(Information shown Opens)

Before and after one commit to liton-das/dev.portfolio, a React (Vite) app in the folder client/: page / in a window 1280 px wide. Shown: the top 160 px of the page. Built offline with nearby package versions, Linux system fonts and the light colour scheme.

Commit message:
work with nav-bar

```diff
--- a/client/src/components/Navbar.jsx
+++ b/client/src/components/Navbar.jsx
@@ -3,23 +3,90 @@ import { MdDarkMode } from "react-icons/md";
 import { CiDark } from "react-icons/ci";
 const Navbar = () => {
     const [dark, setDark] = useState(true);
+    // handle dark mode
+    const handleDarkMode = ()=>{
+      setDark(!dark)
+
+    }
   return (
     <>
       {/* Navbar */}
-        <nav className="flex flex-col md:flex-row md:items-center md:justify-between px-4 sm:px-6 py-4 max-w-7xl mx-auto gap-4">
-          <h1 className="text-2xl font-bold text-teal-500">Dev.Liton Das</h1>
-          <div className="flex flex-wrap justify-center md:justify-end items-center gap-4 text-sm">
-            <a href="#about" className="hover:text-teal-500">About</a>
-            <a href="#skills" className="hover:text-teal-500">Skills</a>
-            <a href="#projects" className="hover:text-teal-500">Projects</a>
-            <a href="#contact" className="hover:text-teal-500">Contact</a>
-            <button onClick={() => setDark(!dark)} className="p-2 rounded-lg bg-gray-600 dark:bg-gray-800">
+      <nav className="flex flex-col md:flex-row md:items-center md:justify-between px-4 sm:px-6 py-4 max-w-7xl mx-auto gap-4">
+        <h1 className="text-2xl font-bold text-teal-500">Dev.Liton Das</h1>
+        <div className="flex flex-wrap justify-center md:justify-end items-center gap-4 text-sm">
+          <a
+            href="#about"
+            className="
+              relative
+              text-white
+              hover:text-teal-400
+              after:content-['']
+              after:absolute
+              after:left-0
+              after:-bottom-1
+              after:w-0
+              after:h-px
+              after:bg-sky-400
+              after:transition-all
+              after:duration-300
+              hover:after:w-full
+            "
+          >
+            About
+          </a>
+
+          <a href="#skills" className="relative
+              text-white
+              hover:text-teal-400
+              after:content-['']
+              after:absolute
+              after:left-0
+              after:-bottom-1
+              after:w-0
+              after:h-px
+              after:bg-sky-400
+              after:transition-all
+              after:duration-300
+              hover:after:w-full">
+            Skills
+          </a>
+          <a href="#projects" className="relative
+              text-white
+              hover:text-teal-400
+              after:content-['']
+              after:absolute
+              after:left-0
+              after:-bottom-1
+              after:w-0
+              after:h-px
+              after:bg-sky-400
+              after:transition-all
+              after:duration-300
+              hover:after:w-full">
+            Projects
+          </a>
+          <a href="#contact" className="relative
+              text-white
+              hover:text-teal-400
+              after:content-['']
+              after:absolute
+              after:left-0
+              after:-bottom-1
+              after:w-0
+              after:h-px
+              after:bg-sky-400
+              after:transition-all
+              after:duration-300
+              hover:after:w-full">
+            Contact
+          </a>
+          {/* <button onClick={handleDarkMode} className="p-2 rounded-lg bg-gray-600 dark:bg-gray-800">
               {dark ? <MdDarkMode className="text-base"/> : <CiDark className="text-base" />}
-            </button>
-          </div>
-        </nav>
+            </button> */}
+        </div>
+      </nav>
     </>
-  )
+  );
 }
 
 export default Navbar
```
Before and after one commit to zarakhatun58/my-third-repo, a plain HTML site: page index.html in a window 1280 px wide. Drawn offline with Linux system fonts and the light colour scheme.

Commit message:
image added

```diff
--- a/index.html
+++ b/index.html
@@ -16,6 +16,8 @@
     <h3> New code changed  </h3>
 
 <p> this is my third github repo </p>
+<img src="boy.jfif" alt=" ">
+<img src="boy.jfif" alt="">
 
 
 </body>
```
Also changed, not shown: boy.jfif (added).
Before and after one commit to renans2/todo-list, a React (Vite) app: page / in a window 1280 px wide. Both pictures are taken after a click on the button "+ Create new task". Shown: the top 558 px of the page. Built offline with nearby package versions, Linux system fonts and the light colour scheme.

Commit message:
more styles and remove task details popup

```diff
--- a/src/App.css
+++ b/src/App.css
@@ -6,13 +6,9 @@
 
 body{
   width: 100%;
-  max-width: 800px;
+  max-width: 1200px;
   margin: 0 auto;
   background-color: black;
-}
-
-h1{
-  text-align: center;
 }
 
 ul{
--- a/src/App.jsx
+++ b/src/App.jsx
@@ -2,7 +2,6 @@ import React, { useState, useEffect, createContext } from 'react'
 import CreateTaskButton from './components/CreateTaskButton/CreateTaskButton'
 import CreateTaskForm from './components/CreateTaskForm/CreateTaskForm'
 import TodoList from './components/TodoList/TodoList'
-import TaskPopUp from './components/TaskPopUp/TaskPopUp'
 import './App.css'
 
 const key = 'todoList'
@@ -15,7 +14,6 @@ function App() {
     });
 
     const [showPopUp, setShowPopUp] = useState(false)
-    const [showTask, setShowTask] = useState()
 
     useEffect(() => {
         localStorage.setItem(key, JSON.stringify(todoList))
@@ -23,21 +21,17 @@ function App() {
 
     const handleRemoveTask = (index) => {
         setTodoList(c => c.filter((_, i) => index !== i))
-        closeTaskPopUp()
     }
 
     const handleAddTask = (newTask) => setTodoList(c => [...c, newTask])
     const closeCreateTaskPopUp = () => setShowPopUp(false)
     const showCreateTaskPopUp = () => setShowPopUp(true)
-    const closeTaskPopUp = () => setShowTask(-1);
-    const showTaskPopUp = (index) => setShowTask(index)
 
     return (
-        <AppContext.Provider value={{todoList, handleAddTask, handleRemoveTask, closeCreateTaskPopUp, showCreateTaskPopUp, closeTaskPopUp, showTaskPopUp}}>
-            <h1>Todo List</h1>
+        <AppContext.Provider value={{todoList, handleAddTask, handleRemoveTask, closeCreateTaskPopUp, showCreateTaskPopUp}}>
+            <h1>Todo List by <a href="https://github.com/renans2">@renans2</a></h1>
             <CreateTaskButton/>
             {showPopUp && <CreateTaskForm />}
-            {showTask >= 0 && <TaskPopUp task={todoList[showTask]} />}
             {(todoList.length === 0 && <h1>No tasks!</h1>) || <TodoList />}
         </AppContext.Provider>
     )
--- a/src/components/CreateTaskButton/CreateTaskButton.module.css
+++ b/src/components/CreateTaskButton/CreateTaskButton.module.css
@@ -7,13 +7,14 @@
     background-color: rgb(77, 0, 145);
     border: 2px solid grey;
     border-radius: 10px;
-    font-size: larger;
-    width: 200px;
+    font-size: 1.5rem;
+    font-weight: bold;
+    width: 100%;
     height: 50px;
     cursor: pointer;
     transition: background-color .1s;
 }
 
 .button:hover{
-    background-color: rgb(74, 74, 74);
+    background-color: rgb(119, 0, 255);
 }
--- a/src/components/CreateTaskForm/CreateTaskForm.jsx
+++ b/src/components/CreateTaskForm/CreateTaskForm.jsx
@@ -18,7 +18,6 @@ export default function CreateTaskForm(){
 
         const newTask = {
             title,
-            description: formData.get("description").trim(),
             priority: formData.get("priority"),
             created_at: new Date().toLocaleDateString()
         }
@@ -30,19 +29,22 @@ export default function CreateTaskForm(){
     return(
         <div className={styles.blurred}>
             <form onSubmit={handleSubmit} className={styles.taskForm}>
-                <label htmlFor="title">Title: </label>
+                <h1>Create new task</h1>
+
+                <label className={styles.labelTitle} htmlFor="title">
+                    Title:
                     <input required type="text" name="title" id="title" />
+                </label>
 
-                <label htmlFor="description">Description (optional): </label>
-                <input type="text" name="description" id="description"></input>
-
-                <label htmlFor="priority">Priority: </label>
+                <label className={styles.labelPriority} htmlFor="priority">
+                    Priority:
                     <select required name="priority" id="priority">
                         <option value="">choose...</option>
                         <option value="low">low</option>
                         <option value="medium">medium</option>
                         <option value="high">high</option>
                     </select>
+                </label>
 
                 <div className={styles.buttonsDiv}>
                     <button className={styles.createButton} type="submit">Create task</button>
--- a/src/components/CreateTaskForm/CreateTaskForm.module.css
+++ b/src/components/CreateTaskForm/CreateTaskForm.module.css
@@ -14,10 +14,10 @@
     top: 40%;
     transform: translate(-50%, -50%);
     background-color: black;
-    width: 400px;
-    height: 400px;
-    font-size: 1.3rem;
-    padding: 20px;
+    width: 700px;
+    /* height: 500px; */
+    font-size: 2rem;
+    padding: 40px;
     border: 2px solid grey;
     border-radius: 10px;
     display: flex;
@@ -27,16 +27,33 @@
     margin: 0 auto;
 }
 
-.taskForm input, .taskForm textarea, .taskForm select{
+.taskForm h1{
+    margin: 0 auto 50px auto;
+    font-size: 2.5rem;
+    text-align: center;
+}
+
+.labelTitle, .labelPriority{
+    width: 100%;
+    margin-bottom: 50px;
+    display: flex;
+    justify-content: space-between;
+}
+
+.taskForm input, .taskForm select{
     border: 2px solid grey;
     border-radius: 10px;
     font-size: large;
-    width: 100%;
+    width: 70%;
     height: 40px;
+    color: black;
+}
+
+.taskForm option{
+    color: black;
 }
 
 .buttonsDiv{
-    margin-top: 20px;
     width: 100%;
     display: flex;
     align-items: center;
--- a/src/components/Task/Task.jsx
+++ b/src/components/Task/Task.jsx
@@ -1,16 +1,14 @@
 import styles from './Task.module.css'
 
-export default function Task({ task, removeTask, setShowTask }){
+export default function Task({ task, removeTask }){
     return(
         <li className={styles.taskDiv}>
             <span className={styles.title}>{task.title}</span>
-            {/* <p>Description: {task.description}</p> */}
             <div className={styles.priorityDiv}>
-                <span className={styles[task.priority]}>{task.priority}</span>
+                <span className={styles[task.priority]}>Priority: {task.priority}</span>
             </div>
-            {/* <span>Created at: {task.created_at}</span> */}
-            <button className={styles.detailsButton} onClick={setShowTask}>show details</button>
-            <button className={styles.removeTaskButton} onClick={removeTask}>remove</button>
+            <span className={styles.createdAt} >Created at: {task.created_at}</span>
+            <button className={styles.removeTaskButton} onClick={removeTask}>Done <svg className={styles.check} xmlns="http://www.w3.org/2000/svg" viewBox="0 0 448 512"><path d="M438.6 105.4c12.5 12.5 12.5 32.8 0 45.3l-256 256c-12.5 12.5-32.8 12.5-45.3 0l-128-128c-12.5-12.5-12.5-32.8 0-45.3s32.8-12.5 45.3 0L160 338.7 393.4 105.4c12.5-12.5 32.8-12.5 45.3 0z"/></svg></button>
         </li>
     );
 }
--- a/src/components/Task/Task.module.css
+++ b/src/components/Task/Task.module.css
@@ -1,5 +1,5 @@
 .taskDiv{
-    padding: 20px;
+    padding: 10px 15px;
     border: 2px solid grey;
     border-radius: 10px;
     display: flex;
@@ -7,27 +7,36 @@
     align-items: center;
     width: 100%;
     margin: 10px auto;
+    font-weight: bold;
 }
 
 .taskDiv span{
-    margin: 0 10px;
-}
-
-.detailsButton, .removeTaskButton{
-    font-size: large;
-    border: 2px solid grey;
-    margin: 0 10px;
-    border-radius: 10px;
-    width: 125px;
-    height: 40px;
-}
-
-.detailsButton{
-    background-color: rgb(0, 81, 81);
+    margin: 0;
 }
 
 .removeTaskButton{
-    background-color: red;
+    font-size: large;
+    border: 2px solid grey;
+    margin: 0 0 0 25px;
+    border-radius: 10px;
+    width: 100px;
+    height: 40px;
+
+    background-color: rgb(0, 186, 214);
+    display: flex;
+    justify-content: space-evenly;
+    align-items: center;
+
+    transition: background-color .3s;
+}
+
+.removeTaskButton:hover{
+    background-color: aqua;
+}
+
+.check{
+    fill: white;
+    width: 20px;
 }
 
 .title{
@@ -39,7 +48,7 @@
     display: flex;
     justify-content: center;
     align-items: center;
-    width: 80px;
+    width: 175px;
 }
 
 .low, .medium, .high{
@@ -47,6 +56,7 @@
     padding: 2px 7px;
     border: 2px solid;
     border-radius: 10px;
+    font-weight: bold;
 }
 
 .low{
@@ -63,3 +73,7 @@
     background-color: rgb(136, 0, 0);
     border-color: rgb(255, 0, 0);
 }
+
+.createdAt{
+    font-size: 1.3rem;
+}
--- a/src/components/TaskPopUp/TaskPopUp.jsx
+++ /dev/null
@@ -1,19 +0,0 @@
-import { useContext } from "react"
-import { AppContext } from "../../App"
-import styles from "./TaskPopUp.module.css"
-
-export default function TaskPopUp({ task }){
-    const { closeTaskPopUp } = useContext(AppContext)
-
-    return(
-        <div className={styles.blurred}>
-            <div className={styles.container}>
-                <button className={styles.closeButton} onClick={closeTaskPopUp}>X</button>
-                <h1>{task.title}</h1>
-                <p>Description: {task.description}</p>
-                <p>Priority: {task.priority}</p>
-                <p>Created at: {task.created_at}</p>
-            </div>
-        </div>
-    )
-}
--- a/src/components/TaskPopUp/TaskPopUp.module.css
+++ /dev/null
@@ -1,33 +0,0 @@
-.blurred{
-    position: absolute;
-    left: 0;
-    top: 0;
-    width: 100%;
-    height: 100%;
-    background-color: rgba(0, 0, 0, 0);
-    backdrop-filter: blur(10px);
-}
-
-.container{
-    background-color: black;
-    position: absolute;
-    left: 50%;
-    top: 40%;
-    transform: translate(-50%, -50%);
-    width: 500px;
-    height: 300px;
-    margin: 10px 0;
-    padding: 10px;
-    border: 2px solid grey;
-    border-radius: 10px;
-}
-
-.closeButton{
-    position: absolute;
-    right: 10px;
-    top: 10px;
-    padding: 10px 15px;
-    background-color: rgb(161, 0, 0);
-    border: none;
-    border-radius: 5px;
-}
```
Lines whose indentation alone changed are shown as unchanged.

(Information shown Closes)

About this exercise: A single number is the whole answer: how many lines in the data above hold the string "jfif".

Result for this task: 3